This technique is a further refinement of computer assisted surgery. In addition to visual feedback as in a GPS navigation system, the pioneering science of haptics allows for direct robotic instrumentation by means of a mechanical arm, handled by the surgeon and based on a virtual model created by a preliminary CAT scan of the knee. A virtual firewall or electronic fence boundary ensures both accuracy and safety. Mako Corp. has developed this application for knee surgery. The technology is currently available for partial or double-partial knee replacements. The superior accuracy of the instrumentation afforded by this technique is very promising and should yield much improved function and durability for partial replacements
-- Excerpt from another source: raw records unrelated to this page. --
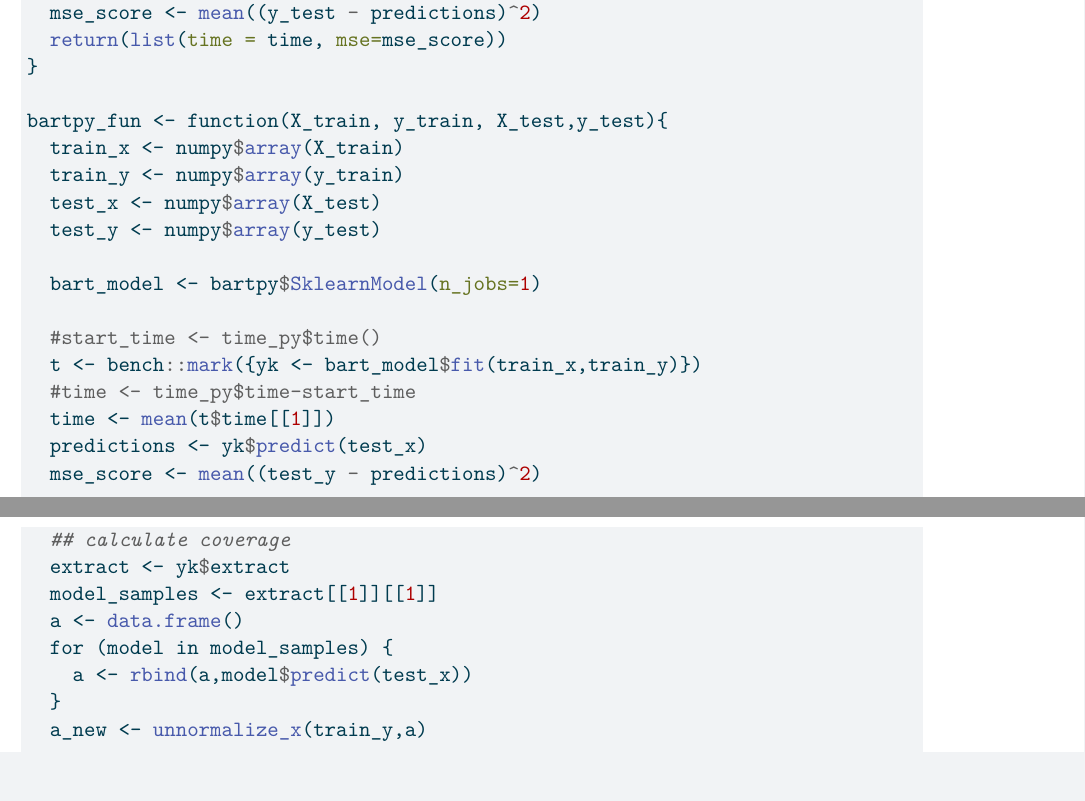
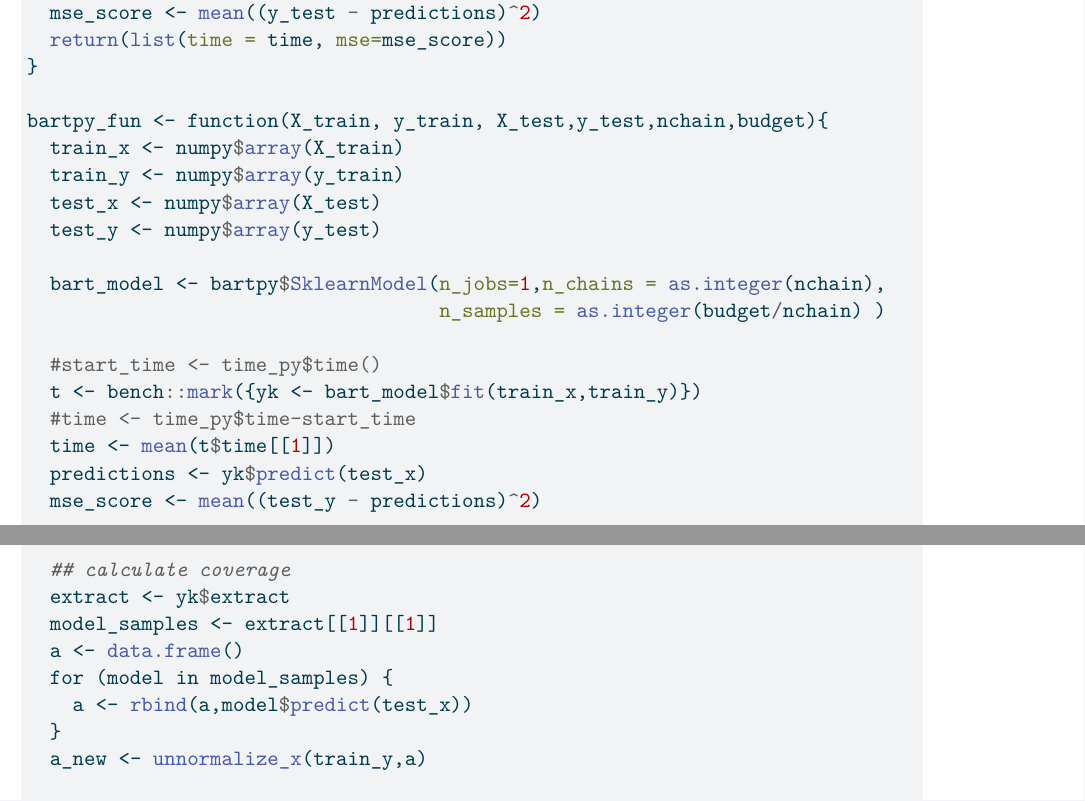
Before and after one commit to Dennisyk348/BART-package, a Quarto document (python_R.qmd): two parts of pages 5 and 6 of 13, joined at a grey line, cut so that both start at the same text. The pictures show the output file python_R.pdf that the author committed with the source.

Commit message:
Add files via upload

```diff
--- a/python_R.qmd
+++ b/python_R.qmd
@@ -207,13 +207,14 @@ RF_fun <- function(X_train, y_train, X_test,y_test){
   return(list(time = time, mse=mse_score))
 }
 
-bartpy_fun <- function(X_train, y_train, X_test,y_test){
+bartpy_fun <- function(X_train, y_train, X_test,y_test,nchain,budget){
   train_x <- numpy$array(X_train)
   train_y <- numpy$array(y_train)
   test_x <- numpy$array(X_test)
   test_y <- numpy$array(y_test)
 
-  bart_model <- bartpy$SklearnModel(n_jobs=1)
+  bart_model <- bartpy$SklearnModel(n_jobs=1,n_chains = as.integer(nchain),
+                                    n_samples = as.integer(budget/nchain) )
 
   #start_time <- time_py$time()
   t <- bench::mark({yk <- bart_model$fit(train_x,train_y)})
```
Also changed, not shown: python_R.pdf, python_R.qmd (9 more changed lines).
With advancing years or mechanical damage from sports or accidents, the complex and sophisticated multi-axial knee joint can develop arthritis, defined as the erosion of the cartilage buffer zone between the bones forming the articulating joint. When the pain, stiffness and loss of mobility are no longer tolerable, the patient becomes a candidate for a knee replacement. In this routine procedure, the worn out cartilage cap at the end of the bones forming the knee are trimmed and chamfered to allow for insertion of a metallic cap and tray articulating with one another through a highly resistant low friction plastic (polyethylene) cartridge insert. The patient satisfaction success rate of the operation is high, but is critically dependent on diligent post operative cooperation with exercises and physiotherapy.